SLCG Economic Consulting's Logo


SEC Charges Morgan Keegan Directors with Failing to Oversee Asset Valuations

The SEC has charged eight former Morgan Keegan directors with failing to provide accurate valuations for mortgage-backed securities during the subprime crisis of 2007. We wrote a paper in 2009 explaining the collapse of the RMK bond funds and how they relate to these very same securities.

The mutual funds at issue are 1) RMK High Income Fund, Inc.; 2) RMK Multi-Sector High Income Fund, Inc.; 3) RMK Strategic Income Fund, Inc.; 4) RMK Advantage Income Fund, Inc.; and 5) Morgan Keegan Select Fund, Inc. The Select Fund was an open-end company which contained three open-end series-the Select High Income portfolio, the Select Intermediate Bond portfolio, and the Select Short Term Bond portfolio.

The RMK funds were essentially the same fund. They behaved in the same manner and held many similar securities. Below is a graph of the return if someone invested $100 on December 31, 2005 with reinvested dividends. By December 2008 an investor would have loss about 90% of the investment.

A figure showing a line graph demonstrating the prices of Morgan Keegan funds from 2005 to 2008.

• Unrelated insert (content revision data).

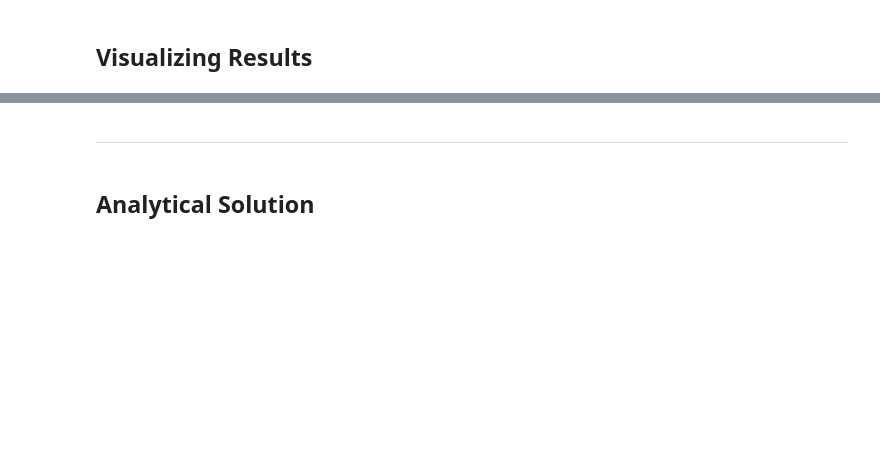
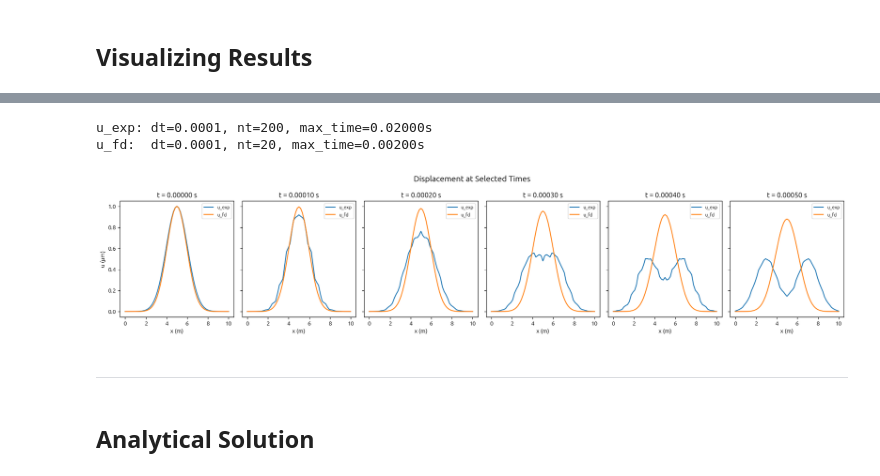
Before and after one commit to rka-tc/1D-elastic-wave-SEM-QC, a Jupyter notebook: main.ipynb, the cells around one changed output, grey strips where cells are left out. Drawn from its saved outputs; the diff is of its cells as text; code cells hidden in the pictures; blank space fills up the shorter version.

```diff
--- a/main.ipynb
+++ b/main.ipynb
@@ -155,43 +184,49 @@ import matplotlib.pyplot as plt
 # nt_sem = u_sem_interp.shape[0]
 nt_exp = u_exp_interp.shape[0]
 nt_fd = u_fd_interp.shape[0]
+u_expT = []
+u_fdT = []
 
 # print(f"u_sem: dt={dt_sem}, nt={nt_sem}, max_time={nt_sem*dt_sem:.5f}s")
 print(f"u_exp: dt={dt_exp}, nt={nt_exp}, max_time={nt_exp*dt_exp:.5f}s")
 print(f"u_fd:  dt={dt_fd}, nt={nt_fd}, max_time={nt_fd*dt_fd:.5f}s")
 
 # Choose 5 specific times (in seconds) to display
-times_in_seconds = np.array([0, 0.00001, 0.00002, 0.00006, T])
+times_in_seconds = np.array([0, 0.0001, 0.0002, 0.0003, 0.0004, 0.0005])
 
 fig, axes = plt.subplots(1, len(times_in_seconds), figsize=(18, 4), sharey=True)
 
 for ax, t_sec in zip(axes, times_in_seconds):
     # Calculate the time step index for each array at this specific time
     # idx_sem = int(np.round(t_sec / dt_sem))
     idx_exp = int(np.round(t_sec / dt_exp))
     idx_fd = int(np.round(t_sec / dt_fd))
 
     # Clip to valid range
     # idx_sem = np.clip(idx_sem, 0, nt_sem - 1)
     idx_exp = np.clip(idx_exp, 0, nt_exp - 1)
     idx_fd = np.clip(idx_fd, 0, nt_fd - 1)
 
     # Plot using the calculated indices
     # ax.plot(x_fine, u_sem_interp[idx_sem], label='u_sem', linestyle='--')
     ax.plot(x_fine, u_exp_interp[idx_exp], label='u_exp', linestyle='-')
     ax.plot(x_fine, u_fd_interp[idx_fd], label='u_fd', linestyle='-')
-    u_expT = u_exp_interp[idx_exp]
-    u_fdT = u_fd_interp[idx_fd]
+    u_expT.append(u_exp_interp[idx_exp])
+    u_fdT.append(u_fd_interp[idx_fd])
     # ax.plot(x_fine, u_fdexp_interp[idx_fd], label='u_fd', linestyle='-')
     ax.set_xlabel('x (m)')
     ax.set_title(f't = {t_sec:.5f} s')
     ax.legend(fontsize=8)
 
 
 axes[0].set_ylabel('u (μm)')
 fig.suptitle('Displacement at Selected Times', fontsize=14, fontweight='bold')
 plt.tight_layout()
 plt.show()
+# %% [output]
+u_exp: dt=0.0001, nt=200, max_time=0.02000s
+u_fd:  dt=0.0001, nt=20, max_time=0.00200s
+[figure, added]
 # %% [markdown]
 ----------------------------------------------------------------------------------------------------------------------------------------------------------------------
 # %% [markdown]
```
Also changed, not shown: parts of 28 cells of this notebook, 33 other files.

These funds did not behave like their peers. Below is a graph which compares the total returns of the RMK closed-end funds with non-RMK closed-end high income funds from January 2007 to December 2009.

A figure showing a line graph demonstrating the returns of Morgan Keegan funds compared to non-Morgan Keegan funds from 2007 to 2009.

Six of the eight directors sat on the Fund's Audit Committee and were designated as "Audit Committee Financial Expert." Their task was to oversee the process of determining the fair value of the funds. According to the SEC order, the directors did not provide any guidance on how to determine fair value.
Many of these securities were in structured finance that were below investment grade. Also, they were highly leveraged and illiquid. Some of the reported values for these illiquid securities went unchanged for several months before the turmoil in the subprime MBS market.

In our 2009 paper, we calculated that about 60% or more of the gross assets of these funds were in structured finance. We also calculated that more than 80% of the losses between March 2007 and December 2007 were in asset backed securities and/or from internally priced securities--the securities that the SEC alleges the eight directors had a responsibility to accurately value.

RMK Funds Were Structured Finance Funds
March 31, 2007
A figure showing a table demonstrating the average percentage of gross assets in RMK Funds in structured finance and in Corporate Bonds.

Morgan Keegan also misrepresented some of these asset backed securities as corporate bond or preferred stock. For example, most of all of the securities classified as "Corporate Bonds - Special Purpose Entities" are asset backed securities. Moreover, RMK misrepresented the riskiness of the funds. The RMK funds were four to six times as volatile as their benchmark during the 1-year, 2-year and 3-year periods ending on March 31, 2007. They were more than 12 times as volatile as their benchmark.

RMK Funds Were Much More Volatile Than Benchmarks
(annualized standard deviations, ending March 31, 2007)
A figure showing a table demonstrating how RMK Funds were more volatile than benchmarks.

In June of 2011 the SEC settled with Morgan Keegan & Company and Morgan Asset Management for $200 million and barred former portfolio manager James C. Kelsoe Jr. and suspended comptroller Joseph Thompson Weller.